Dr. Andrew Forbes is searching for the lost treasure of the Aztecs, and along with the gold, he discovers the creature they called Quetzalcoatl. It's a sort of mangy horned lizard with the sorriest, most threadbare wings you've ever seen. He somehow manages to confine it to a cage in the treasure chamber, but makes the mistake of giving his wife one of its “beautiful” (stop laughing, they're beautiful, dammit!) feathers. The thing gets out and mauls his wife to death, leading him to discover that the creature is murderously jealous of its plumage. That's right, folks, we have here what is to my knowledge the only vanity-driven monster in cinema history.
When a two-fisted radio announcer (!?) decides he's going to solve the mystery of the vampire murders (the creature inexplicably drains its victims of blood – well, it's not that inexplicable considering PRC just cut-and-pasted some Aztec flim-flammery over the script to Devil Bat, one of their most successful cheapie horror flicks, and apparently didn't bother to remove the vampirism), he's going to have a helluva time convincing the authorities that they're really up against a mad archaeologist and his pet monster.
The acting, as with most of these old programmers, is mostly solid without being exceptional. The monster is an impressively ambitious idea for a movie this cheap, and turns out so endearingly awful it's hard not to like it. The one aspect that really stuck out for me is that the Odious Comic Relief ™ character proves to be of some use and even helps the hero fight off the monster at one point. A useful comedic character in a horror flick is a rarity even today, and almost unheard of when the Poverty Row studios ruled the genre.
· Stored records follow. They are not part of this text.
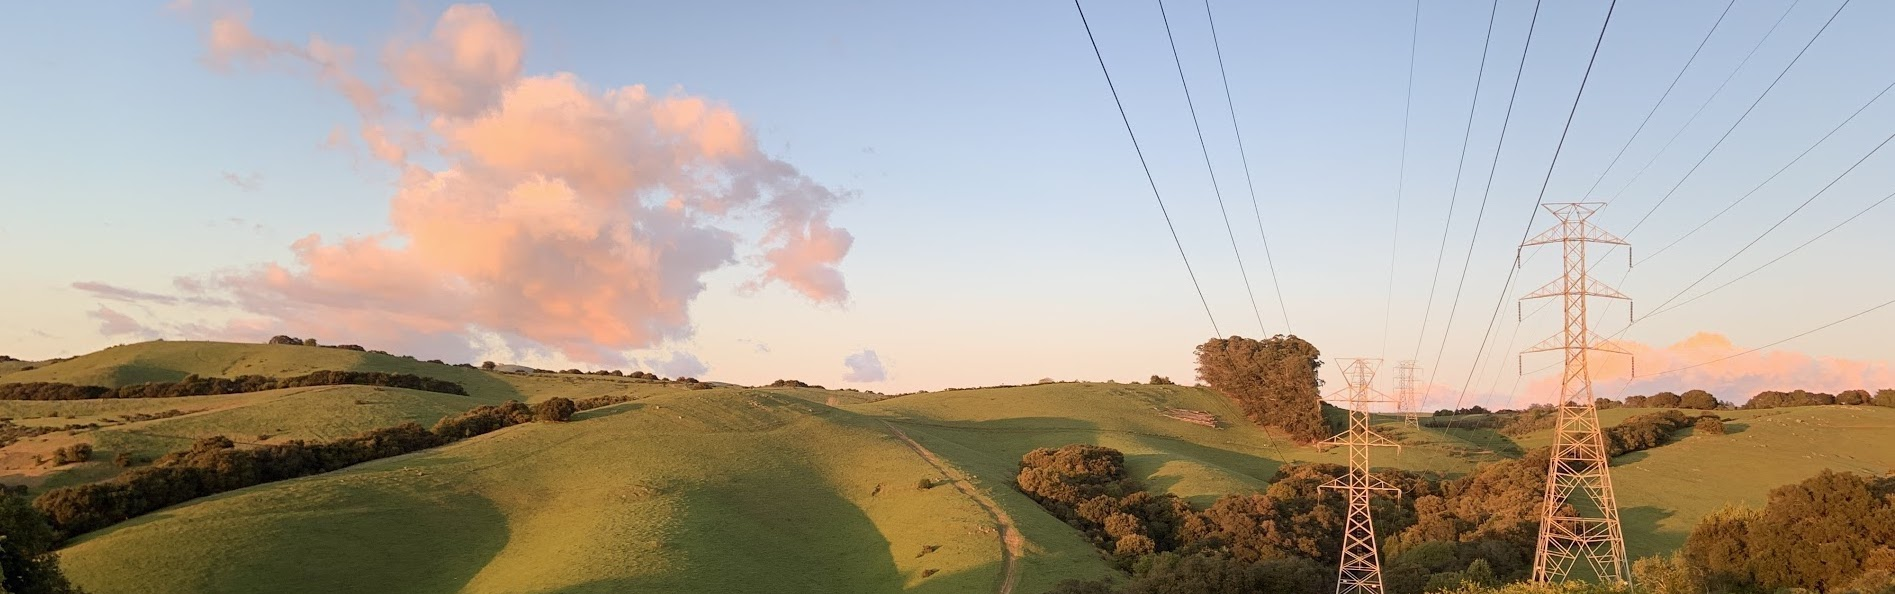
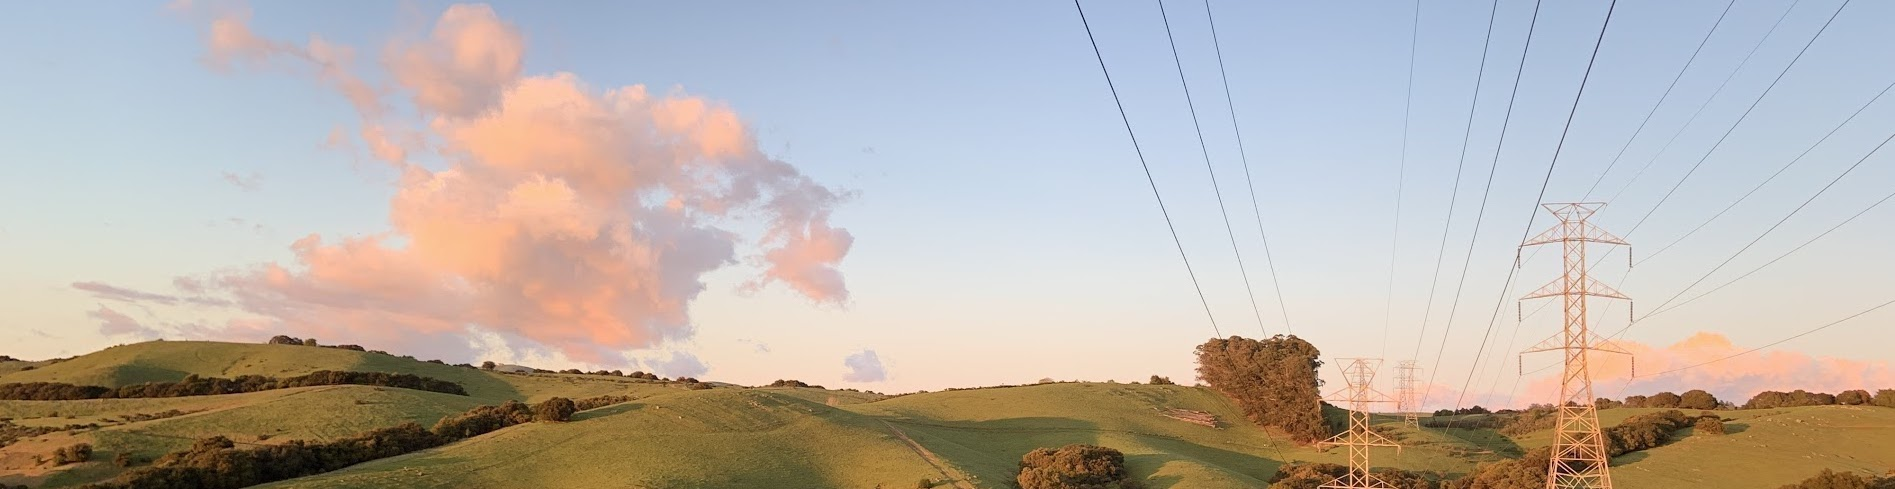
fixed backgrounds

diff --git a/main.css b/main.css
@@ -10,71 +10,122 @@ html {
 }
 
 body {
-
-  background-repeat: no-repeat;
-  background-size: cover; 
- 
-  background-origin: content-box;
+    height: 100%;
+    margin: 0;
+    padding: 0;
   
    
 }
     
-
-h1  {
-    color: white;
-    font-family: 'Satisfy', cursive;
-    font-size: 50px;
-    letter-spacing: 1px;
-    padding-left: 30px;
-}
-
-mark.categories{
-    color: white;
-    font-family: 'Fjalla One', sans-serif;
-    font-size: 20px;
-    letter-spacing: 1px;
-    padding-left: 760px;
-    word-spacing: 100px;
-    background-color: transparent; 
-}
-
-
-a.bookmarks:active {color: darkcyan; }
-a.bookmarks:link {color: darkcyan; text-decoration: none; }
-a.bookmarks:visited {color: darkcyan; text-decoration: none; }
-a.bookmarks:hover {color: darkcyan; text-decoration: none; }
-
-a.writing:active {color: darkblue; }
-a.writing:link {color: white; text-decoration: none; }
-a.writing:visited {color: white; text-decoration: none; }
-a.writing:hover {color: darkblue; text-decoration: none; }
-
-
-
-h2 {
-    color: white;
-    font-family: 'Fjalla One', sans-serif;
-    font-size: 80px;
-    letter-spacing: 1px;
+.mainpages {
+    position: relative;
     text-align: center;
-    padding-top: 40px;
+    color: white;  
+}
+
+.bookmarkicon {
+  position: absolute;
+  top: 16px;
+  left: 30px;
+  font-family: 'Satisfy', cursive;
+  font-size: 50px;
+}
+
+.writing {
+  position: absolute;
+  top: 40px;
+  left: 1080px;
+  font-family: 'Fjalla One', sans-serif;
+  font-size: 17px;
+}
+
+.origami {
+  position: absolute;
+  top: 40px;
+  left: 1190px;
+  font-family: 'Fjalla One', sans-serif;
+  font-size: 17px;
+}
+
+.about {
+  position: absolute;
+  top: 40px;
+  left: 1300px;
+  font-family: 'Fjalla One', sans-serif;
+  font-size: 17px;
+}
+
+a.bookmarks:active {color: white; }
+a.bookmarks:link {color: white; text-decoration: none; }
+a.bookmarks:visited {color: white; text-decoration: none; }
+a.bookmarks:hover {color: white; text-decoration: none; }
+
+a.links:active {color: darkblue; }
+a.links:link {color: white; text-decoration: none; }
+a.links:visited {color: white; text-decoration: none; }
+a.links:hover {color: darkblue; text-decoration: none; }
+    
+}
+
+
+.expl{
+    position: absolute;
+    top: 100px;
+    left: 600px;
+    font-family: 'Fjalla One', sans-serif;
+    font-size: 40px;
+    color: black;
+    background-color: transparent;
+}
+
+.topic-read{
+  position: absolute;
+  top: 183px;
+  left: 500px;
+  font-family: 'Fjalla One', sans-serif;
+  font-size: 80px;
+color: white;
+background-color: transparent; 
+}
+    
+.topic-ori{
+  position: absolute;
+  font-family: 'Fjalla One', sans-serif;
+  font-size: 80px;
+ top: 145px;
+  left: -700px;
+color: white;
+background-color: transparent;    
+}
+
+.topic-abt{
+  position: absolute;
+  font-family: 'Fjalla One', sans-serif;
+font-size: 80px;
+ top: 145px;
+  left: -860px;
+color: white;
+background-color: transparent;    
 }
 
 
 
-img {
+
+
+/*img {
     padding-top: 50px;
     padding-left: 90px;
 }
+*/
 
 p {
-    color: black;
+    color: slategrey;
     font-weight:normal;
     font: 15px Nuninto, sans-serif;
     line-height: 2;
     letter-spacing: 1px;
-    padding-left: 400px;
-    padding-right: 150px;
+    background-color: gainsboro;
+
        
 }
 

diff --git a/about.html b/about.html
@@ -5,12 +5,8 @@
 
 <link href="https://fonts.googleapis.com/css2?family=Fjalla+One&family=Satisfy&display=swap" rel="stylesheet">
     
-    
-<style>
-body {
-    background-image: url("images/nature.JPG");
-    }
- </style>    
+
+  
     
 
 <title> About </title>
@@ -20,22 +16,24 @@ body {
     
 <body>
 
-<h1> <a href = "index.html" class="bookmarks"> Bookmarks</a>  
-    
-    <mark class="categories"> 
-     <a href = "writing.html" class="writing"> Reads</a>   
-        <a href = "origami.html" class="writing"> Folds</a> 
-        <a href = "about.html" class="writing"> About</a>
-
-    </mark>
-</h1>    
-    
-    
-
-<h2>About </h2>
+<div class ="mainpages">
+   
+<img src="images/nature.JPG" alt="books" style="width:100%">
+  <div class="bookmarkicon"><a href = "index.html" class="bookmarks"> Paper Cuts</a></div>
+  <div class="writing"> <a href = "writing.html" class="links"> Reads</a>  </div>
+  <div class="origami"> <a href = "origami.html" class="links"> Folds</a>  </div>
+  <div class="about">  <a href="about.html" class="links"> About</a> 
+   <div class="topic-abt"> The Writer/Folder </div> 
+    </div>
     
 
-    <p style="text-align:center;"> Welcome to my website, Bookmarks. I'm <mark class="kiki2">Kiki</mark>-- a mechanical engineering student at Cornell University. I created Bookmarks as a place for me to take a break from the everyday hustle and bustle and appreciate some of paper's hidden gifts. Feel free to look around if you want some book recs or origami inspiration-- thank you paper! You can also view some of my academic work <a href = "http://www.google.com/" class="writing" > here</a>. </p>
+
+    
+
+ <div>
+        <p> Welcome to my website. I'm <mark class="kiki2">Kiki</mark>-- a mechanical engineering student at Cornell University. I created Paper Tales as a place for me to appreciate the qualities of paper that are often taken for granted. Feel free to look around if you want some book recs or origami inspiration-- thank you paper! You can also view some of my academic work <a href = "http://www.google.com/" class="links" > here</a>. </p>
+
+    </div>   
 
 
 

diff --git a/writing.html b/writing.html
@@ -6,11 +6,6 @@
 <link href="https://fonts.googleapis.com/css2?family=Fjalla+One&family=Satisfy&display=swap" rel="stylesheet">
     
     
-<style>
-body {
-    background-image: url("images/books.jpg");
-    }
- </style>
 
 <title>Reads </title>
     
@@ -19,24 +14,29 @@ body {
     
 <body>
 
-<h1> <a href = "index.html" class="bookmarks"> Bookmarks</a>  
+<div class ="mainpages">
+   
+<img src="images/books.jpg" alt="books" style="width:100%;">
+  <div class="bookmarkicon"><a href = "index.html" class="bookmarks"> Paper Cuts </a></div>
+  <div class="writing"> <a href = "writing.html" class="links"> Reads</a>  </div>
+  <div class="origami"> <a href = "origami.html" class="links"> Folds</a>  </div>
+  <div class="about">  <a href="about.html" class="links"> About</a> </div>
+ <div class="topic-read"> Book Reviews </div>
     
-    <mark class="categories"> 
-        <a href = "writing.html" class="writing"> Reads</a>   
-        <a href = "origami.html" class="writing"> Folds</a> 
-        <a href="about.html" class="writing"> About</a>
+ </div> 
+    
+<div>
+    
 
-    </mark>
-</h1>  
     
-    <h2>Reads </h2>
+    </div>
     
     
     
   
  
 
-    <p style="text-align:center;"> I like to read. Here you can find reviews of some of the books I've read in the past.  </p>
+    
 
 
 

diff --git a/index.html b/index.html
@@ -11,31 +11,42 @@
 @import url('https://fonts.googleapis.com/css2?family=Fjalla+One&family=Satisfy&display=swap');
 </style>
     
-<style>
-body {
-    background-image: url("images/mainpic.jpg");
-    }
- </style>
 
-<title>Bookmarks Home </title>
+
+<title>Paper Cuts Home </title>
     
 </head>
     
 
     
 <body>
+ 
+<div class ="mainpages">
+   
+<img src="images/mainpic.jpg" alt="books" style="width:100%"> 
+  <div class="bookmarkicon"><a href = "index.html" class="bookmarks"> Paper Cuts </a></div>
+  <div class="writing"> <a href = "writing.html" class="links"> Reads</a>  </div>
+  <div class="origami"> <a href = "origami.html" class="links"> Folds</a>  </div>
+  <div class="about">  <a href="about.html" class="links"> About</a> </div>
+  <div class="expl"> Slicing into paper's hidden gems</div>
+    
+    </div>
+    
+ 
     
 
 
-<h1> <a href = "index.html" class="bookmarks"> Bookmarks</a>  
     
-    <mark class="categories"> 
-        <a href = "writing.html" class="writing"> Reads</a>   
-        <a href = "origami.html" class="writing"> Folds</a> 
-        <a href="about.html" class="writing"> About</a>
+    
 
-    </mark>
-</h1>  
+
+    
+
+
+    
+    
+    
+
     
     <br>
    <br>

diff --git a/origami.html b/origami.html
@@ -7,11 +7,7 @@
 @import url('https://fonts.googleapis.com/css2?family=Fjalla+One&family=Satisfy&display=swap');
 </style>
     
-<style>
-body {
-    background-image: url("images/origami.jpg");
-    }
- </style>
+
 
 <title>Folds </title>
     
@@ -20,23 +16,21 @@ body {
     
 <body>
 
-<h1> <a href = "index.html" class="bookmarks"> Bookmarks</a>  
-    
-    <mark class="categories"> 
-     <a href = "writing.html" class="writing"> Reads</a>   
-        <a href = "origami.html" class="writing"> Folds</a> 
-        <a href="about.html" class="writing"> About</a>
-
-    </mark>
-</h1>    
-    
+<div class ="mainpages">
+   
+<img src="images/origami.jpg" alt="books" style="width:100%;">
+  <div class="bookmarkicon"><a href = "index.html" class="bookmarks"> Paper Cuts</a></div>
+  <div class="writing"> <a href = "writing.html" class="links"> Reads</a>  </div>
+  <div class="origami"> <a href = "origami.html" class="links"> Folds</a>  </div>
+  <div class="about">  <a href="about.html" class="links"> About</a> 
+  <div class="topic-ori"> Origami </div>
+    </div>
     
     
   
 <h2>Folds</h2>
     
-
-    <p> I like to make origami. Scroll through to see some of the things I've made!  </p>
+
I've been having some difficulty finding anything to say about this flick. The toughest part about doing these reviews (“Quit your damn bitching, no one's making you do this and no one really wants you to keep doing it!”, I hear you say) is finding a good angle to tackle each article from; to find an interesting bit of information or a good anecdote to wrap the whole thing around. Not every movie is particularly inspiring in that regard. I enjoy watching lots of movies that I don't have much to say about. But dammit, I've been putting in a ton of extra hours during planting season and just haven't had much time to pick anything else, and I've had this file sitting half finished on my computer for weeks. So if nothing else, I guess this will serve the purpose of cataloging the fact that I watched yet another movie with nothing going for it but a monster so mangy it makes the giant buzzard from Godzilla vs. the Sea Monster look as majestic as a bald eagle.